** WHAT IS EXPECTED **
Report the lines of the material that carry the string "style".

** ENTRIES SUPPLIED **
★ ★ ★ ★ ★ ★ ★

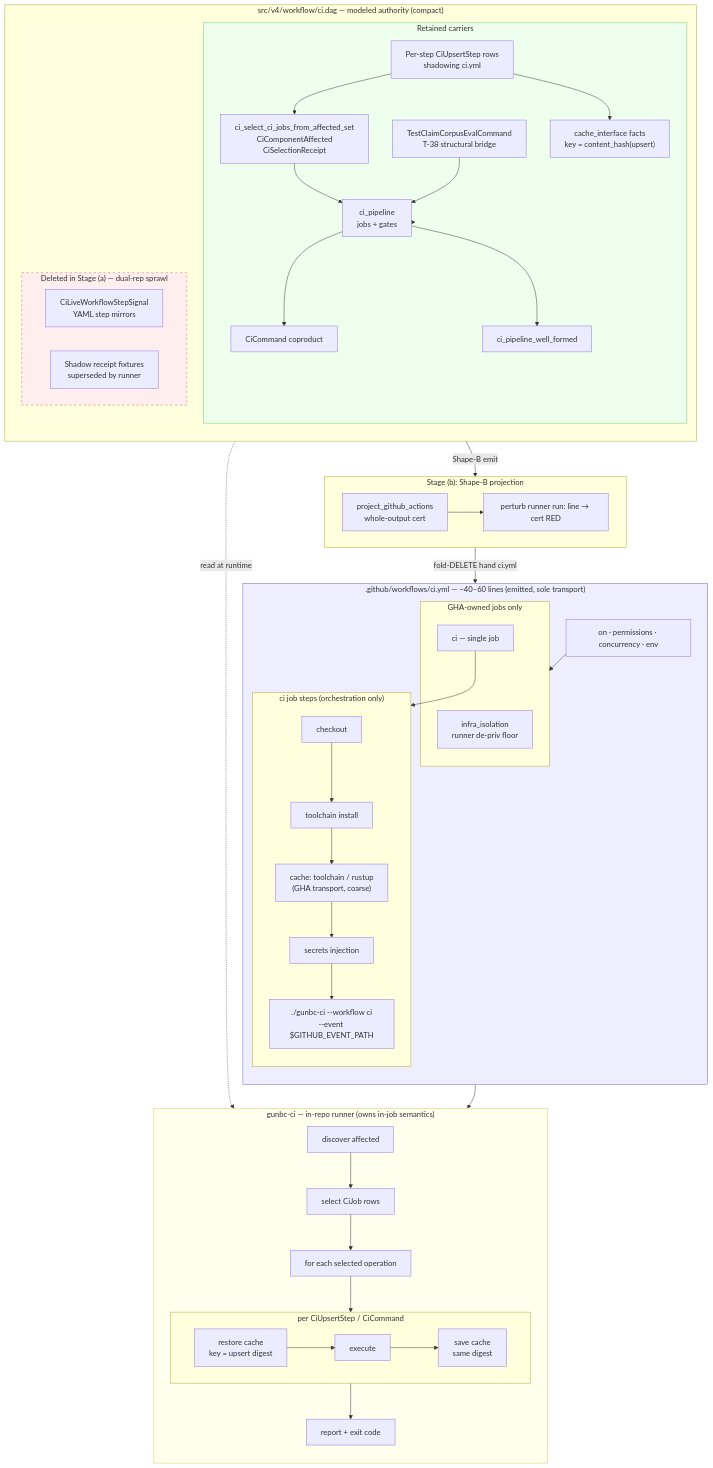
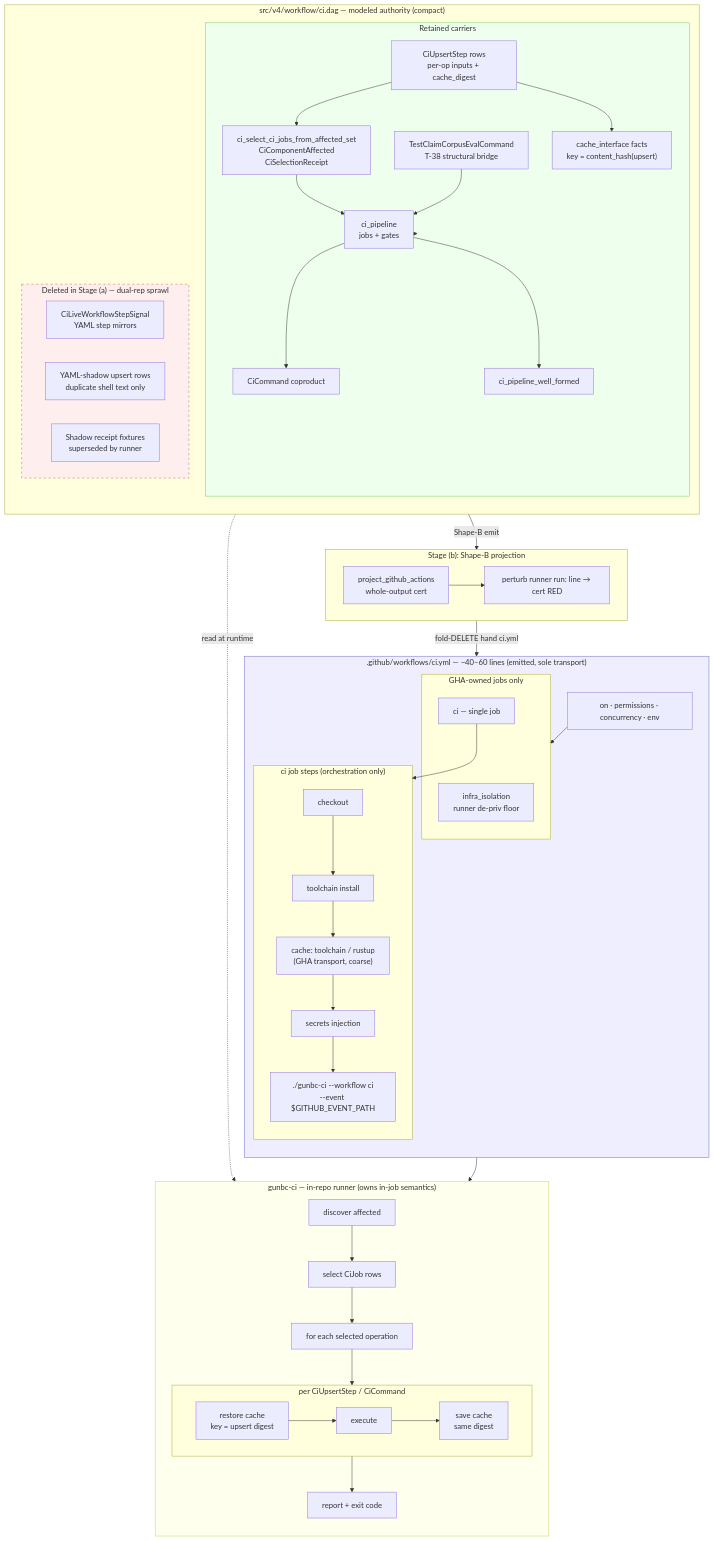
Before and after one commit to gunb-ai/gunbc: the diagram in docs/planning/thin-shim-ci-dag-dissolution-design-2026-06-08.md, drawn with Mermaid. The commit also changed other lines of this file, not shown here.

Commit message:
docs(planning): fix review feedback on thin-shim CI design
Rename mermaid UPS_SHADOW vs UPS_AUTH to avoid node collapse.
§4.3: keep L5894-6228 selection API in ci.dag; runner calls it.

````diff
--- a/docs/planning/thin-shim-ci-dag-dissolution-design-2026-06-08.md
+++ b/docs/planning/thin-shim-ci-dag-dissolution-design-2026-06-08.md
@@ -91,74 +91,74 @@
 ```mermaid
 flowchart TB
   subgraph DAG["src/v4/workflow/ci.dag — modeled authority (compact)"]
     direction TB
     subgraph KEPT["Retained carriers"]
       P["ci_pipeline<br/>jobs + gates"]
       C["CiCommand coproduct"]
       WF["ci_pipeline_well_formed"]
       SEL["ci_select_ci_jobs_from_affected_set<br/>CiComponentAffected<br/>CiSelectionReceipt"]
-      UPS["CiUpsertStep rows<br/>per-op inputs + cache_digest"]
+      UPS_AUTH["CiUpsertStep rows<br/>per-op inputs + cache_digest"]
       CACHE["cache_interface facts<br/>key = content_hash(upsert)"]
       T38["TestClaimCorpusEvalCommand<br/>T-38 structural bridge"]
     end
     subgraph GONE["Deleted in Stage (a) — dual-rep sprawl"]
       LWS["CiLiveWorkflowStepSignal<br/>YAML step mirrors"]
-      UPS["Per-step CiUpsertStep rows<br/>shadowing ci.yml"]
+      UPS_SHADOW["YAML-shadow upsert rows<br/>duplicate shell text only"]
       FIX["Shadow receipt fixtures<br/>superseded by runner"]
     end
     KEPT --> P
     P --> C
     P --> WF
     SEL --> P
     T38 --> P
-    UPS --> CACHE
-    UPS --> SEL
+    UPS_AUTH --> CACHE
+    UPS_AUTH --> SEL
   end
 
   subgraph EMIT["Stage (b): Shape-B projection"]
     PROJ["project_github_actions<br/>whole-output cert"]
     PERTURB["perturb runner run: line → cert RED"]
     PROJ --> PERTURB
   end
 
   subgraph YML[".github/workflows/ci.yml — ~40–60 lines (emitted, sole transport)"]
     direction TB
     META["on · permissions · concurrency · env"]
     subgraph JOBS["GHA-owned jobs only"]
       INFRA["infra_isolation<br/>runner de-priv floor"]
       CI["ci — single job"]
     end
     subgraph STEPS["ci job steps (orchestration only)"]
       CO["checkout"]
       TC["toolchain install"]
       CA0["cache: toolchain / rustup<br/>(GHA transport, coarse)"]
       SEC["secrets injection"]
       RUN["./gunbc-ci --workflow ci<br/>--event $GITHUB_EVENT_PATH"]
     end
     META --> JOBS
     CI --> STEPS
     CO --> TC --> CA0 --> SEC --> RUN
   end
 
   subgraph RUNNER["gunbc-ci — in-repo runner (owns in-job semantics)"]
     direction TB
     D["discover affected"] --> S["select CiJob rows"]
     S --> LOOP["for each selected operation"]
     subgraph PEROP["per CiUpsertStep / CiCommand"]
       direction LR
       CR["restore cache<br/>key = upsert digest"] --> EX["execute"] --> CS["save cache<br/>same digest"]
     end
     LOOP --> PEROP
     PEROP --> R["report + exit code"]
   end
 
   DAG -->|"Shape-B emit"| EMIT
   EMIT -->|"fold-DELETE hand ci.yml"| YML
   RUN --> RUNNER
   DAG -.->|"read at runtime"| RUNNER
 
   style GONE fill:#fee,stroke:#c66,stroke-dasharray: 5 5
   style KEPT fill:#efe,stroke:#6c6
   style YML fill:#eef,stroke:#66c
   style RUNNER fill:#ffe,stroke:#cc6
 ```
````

★ ★ ★ ★ ★ ★ ★

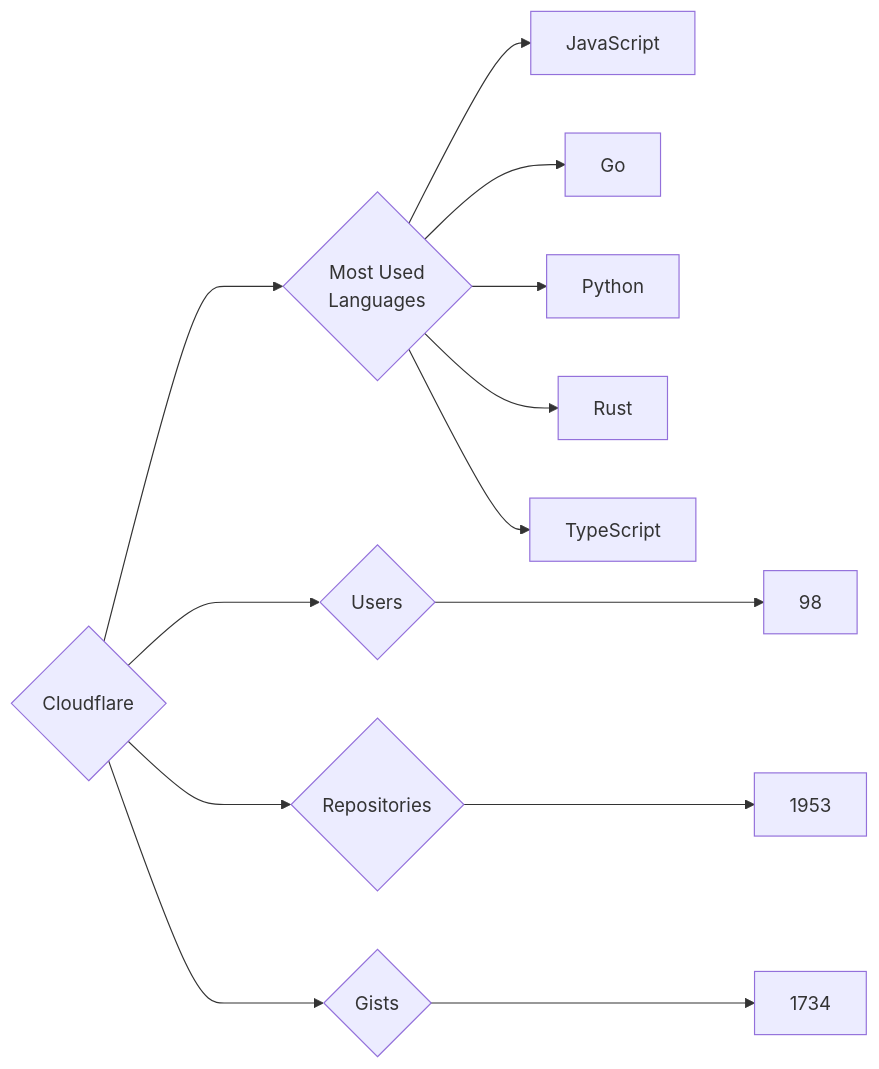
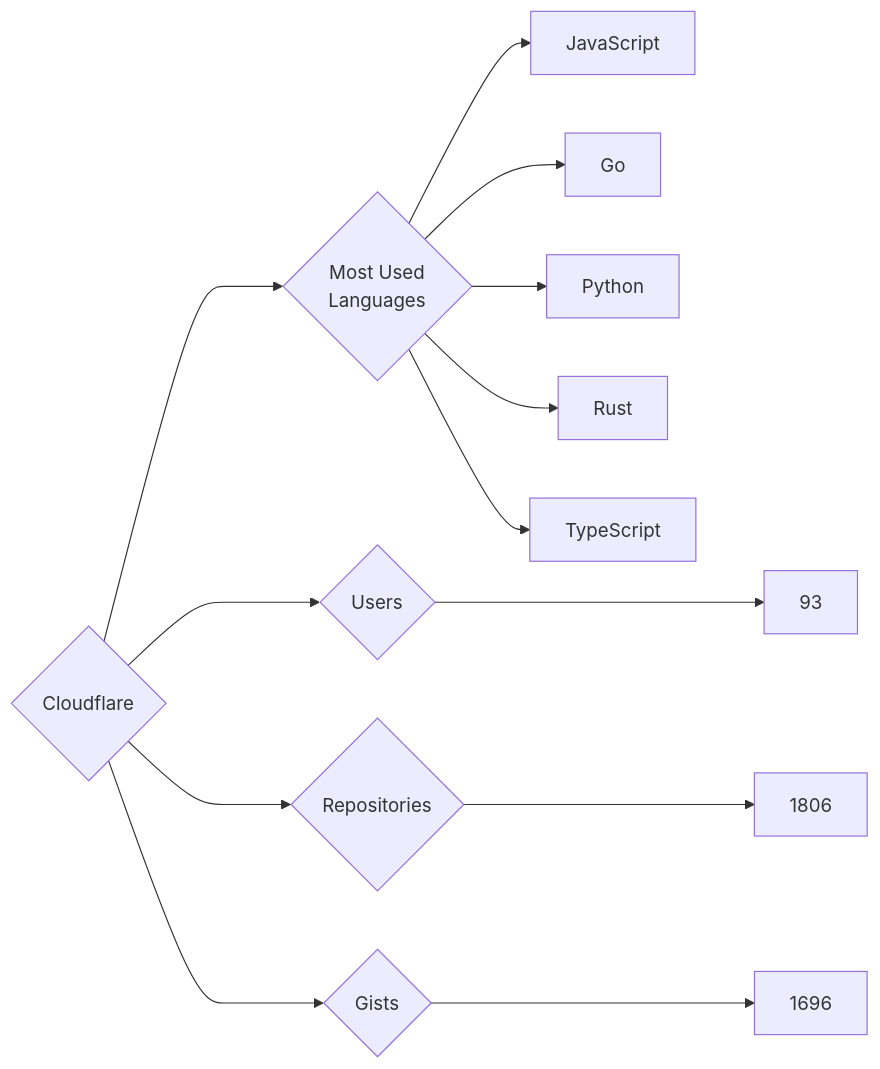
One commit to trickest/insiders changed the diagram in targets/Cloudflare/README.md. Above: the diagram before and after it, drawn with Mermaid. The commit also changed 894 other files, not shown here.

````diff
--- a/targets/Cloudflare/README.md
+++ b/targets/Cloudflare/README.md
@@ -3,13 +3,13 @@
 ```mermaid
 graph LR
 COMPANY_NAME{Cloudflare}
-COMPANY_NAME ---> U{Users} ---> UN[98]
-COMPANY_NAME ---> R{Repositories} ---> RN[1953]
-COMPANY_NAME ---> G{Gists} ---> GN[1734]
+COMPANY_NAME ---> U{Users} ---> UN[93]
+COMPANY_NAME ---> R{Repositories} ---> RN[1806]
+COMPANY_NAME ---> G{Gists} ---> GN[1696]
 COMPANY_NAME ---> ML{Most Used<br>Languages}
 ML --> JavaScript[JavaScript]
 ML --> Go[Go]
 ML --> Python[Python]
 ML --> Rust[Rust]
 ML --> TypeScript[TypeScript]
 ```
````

★ ★ ★ ★ ★ ★ ★

** OUTPUT OF THE EXERCISE **
   style GONE fill:#fee,stroke:#c66,stroke-dasharray: 5 5
   style KEPT fill:#efe,stroke:#6c6
   style YML fill:#eef,stroke:#66c
   style RUNNER fill:#ffe,stroke:#cc6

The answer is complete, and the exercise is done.